__TASK STATEMENT__.
Copy out all lines bearing the word "class" from the listing below.

__THE INPUT__.
-=-=-=-=-
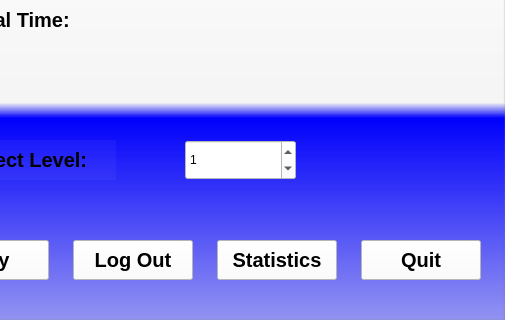
Qt form menu.ui (s4mto/FlashCard-DBMS) before a commit; both pictures show x 95 to 600 and y 280 to 600 of the 600 by 600 pixel window.
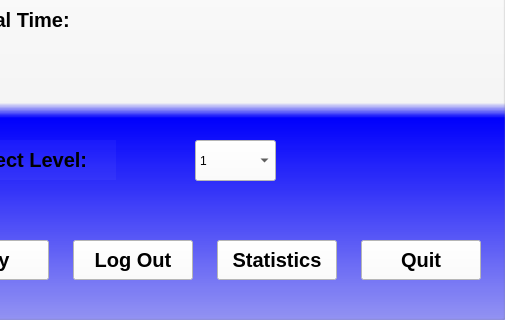
The same form after that commit.

The edit to the form file:
```diff
--- a/menu.ui
+++ b/menu.ui
@@ -390,27 +390,23 @@
       <string>Select Level:</string>
      </property>
     </widget>
-    <widget class="QSpinBox" name="spinBox">
+    <widget class="QComboBox" name="comboBox">
      <property name="geometry">
       <rect>
-       <x>280</x>
+       <x>290</x>
        <y>420</y>
-       <width>111</width>
-       <height>40</height>
+       <width>81</width>
+       <height>41</height>
       </rect>
      </property>
      <property name="styleSheet">
       <string notr="true">background-color: rgb(255, 255, 255);</string>
      </property>
-     <property name="maximum">
-      <number>250</number>
-     </property>
-     <property name="value">
-      <number>1</number>
-     </property>
-     <property name="displayIntegerBase">
-      <number>10</number>
-     </property>
+     <item>
+      <property name="text">
+       <string>1</string>
+      </property>
+     </item>
     </widget>
     <zorder>spinBox</zorder>
     <zorder>which_user</zorder>
```
Left out of the diff: 16 changed lines with no effect on the pictures.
-=-=-=-=-
__OUTPUT__.
-    <widget class="QSpinBox" name="spinBox">
+    <widget class="QComboBox" name="comboBox">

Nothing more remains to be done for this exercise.